“The US cannabis industry is growing rapidly and already supports more than 300,000 American jobs,” said Steven Hawkins, CEO of the US Cannabis Council. “Yet the industry is subject to banking restrictions and unprecedented levels of taxation elsewhere in the economy. The SAFE Banking Act would make US cannabis businesses of all sizes more competitive.
Another influential organization, the Cannabis Regulators of Color Coalition (CRCC), a group representing several government officials responsible for overseeing cannabis programs, met with Senate Majority Leader Chuck Schumer alongside other cannabis advocates to push back this story.
The coalition said the bill would do little to help small businesses and would make it easier for big business to control the legal market.
In a discretionary process dealing with markets designated as high-risk, banks are shunning smaller companies and generally continuing to opt for larger companies, said Dasheeda Dawson, cannabis czar of Portland, Oregon and chairwoman of the CRCC.

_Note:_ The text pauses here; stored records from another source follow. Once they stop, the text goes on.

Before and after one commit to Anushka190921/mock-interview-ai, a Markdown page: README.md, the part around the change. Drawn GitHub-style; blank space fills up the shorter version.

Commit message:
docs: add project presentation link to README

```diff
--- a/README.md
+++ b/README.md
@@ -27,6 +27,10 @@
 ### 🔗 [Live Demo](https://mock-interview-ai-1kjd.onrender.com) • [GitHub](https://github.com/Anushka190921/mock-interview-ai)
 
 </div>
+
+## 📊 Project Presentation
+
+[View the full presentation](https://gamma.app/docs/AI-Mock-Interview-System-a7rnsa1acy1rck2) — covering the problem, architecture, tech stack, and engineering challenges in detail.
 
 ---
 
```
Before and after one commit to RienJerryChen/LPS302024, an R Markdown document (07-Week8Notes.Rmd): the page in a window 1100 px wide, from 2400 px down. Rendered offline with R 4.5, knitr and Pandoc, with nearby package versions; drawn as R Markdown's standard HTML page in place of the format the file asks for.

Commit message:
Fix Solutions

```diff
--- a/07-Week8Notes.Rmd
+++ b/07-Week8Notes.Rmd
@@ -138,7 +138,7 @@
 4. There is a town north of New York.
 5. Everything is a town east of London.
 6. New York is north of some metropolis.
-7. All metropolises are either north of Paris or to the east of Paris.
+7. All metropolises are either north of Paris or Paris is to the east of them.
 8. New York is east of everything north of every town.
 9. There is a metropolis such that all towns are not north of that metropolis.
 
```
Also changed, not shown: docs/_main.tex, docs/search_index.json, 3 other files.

“Anytime it depends on discretion, banks are mostly risk averse – that the story is clear, that the data is on display, so we expect to only see the benefits go to larger, more capitalized companies and well established, which is actually the opposite of the story they say,” she says.

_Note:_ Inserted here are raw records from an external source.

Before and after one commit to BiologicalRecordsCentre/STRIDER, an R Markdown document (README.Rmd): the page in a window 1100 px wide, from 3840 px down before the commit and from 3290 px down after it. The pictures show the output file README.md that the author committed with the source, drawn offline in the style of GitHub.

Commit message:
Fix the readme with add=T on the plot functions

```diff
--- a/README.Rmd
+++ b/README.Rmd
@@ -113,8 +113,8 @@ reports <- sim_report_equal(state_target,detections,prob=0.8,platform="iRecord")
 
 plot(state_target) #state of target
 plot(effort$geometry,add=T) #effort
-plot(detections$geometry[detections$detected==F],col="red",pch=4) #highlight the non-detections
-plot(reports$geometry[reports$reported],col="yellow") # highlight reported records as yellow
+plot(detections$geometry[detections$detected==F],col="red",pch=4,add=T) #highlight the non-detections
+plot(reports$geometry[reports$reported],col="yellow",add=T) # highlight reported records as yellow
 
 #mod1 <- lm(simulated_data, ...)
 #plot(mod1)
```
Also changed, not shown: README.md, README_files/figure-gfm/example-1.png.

The SAFE Banking Act may seem like a good idea because it has found people in desperate positions for any sense of relief or perceived progress, Dawson said. Taking advantage of this, without legislative provisions that could ensure that small businesses would not be excluded from an opportunity that some of them are advocating is something she described as akin to predatory behavior.
“It’s selling well because we’re in a crisis,” she said.
Dawson also added that states could help by setting up their own cannabis banking infrastructure and providing emergency relief funds to small cannabis businesses locally.
Many cannabis businesses operate in what are known as limited license states, where the number of licenses that can be applied for in certain cannabis license categories is capped. Companies with access to large amounts of capital have dominated these markets.
New Jersey is one such market.
If large cannabis companies in markets that have already been built on oligopolistic structures gain more power, it could widen the disparity, a factor worth acknowledging, Dawson said.
“That’s exactly what we hope will happen,” Dawson said, assuming banks would open up to small businesses and people of color. “Everybody wants to have hope, we all really want to believe in hope, it’s something that’s easy to get people to buy into. I also think it’s important for us to rally us to the truth.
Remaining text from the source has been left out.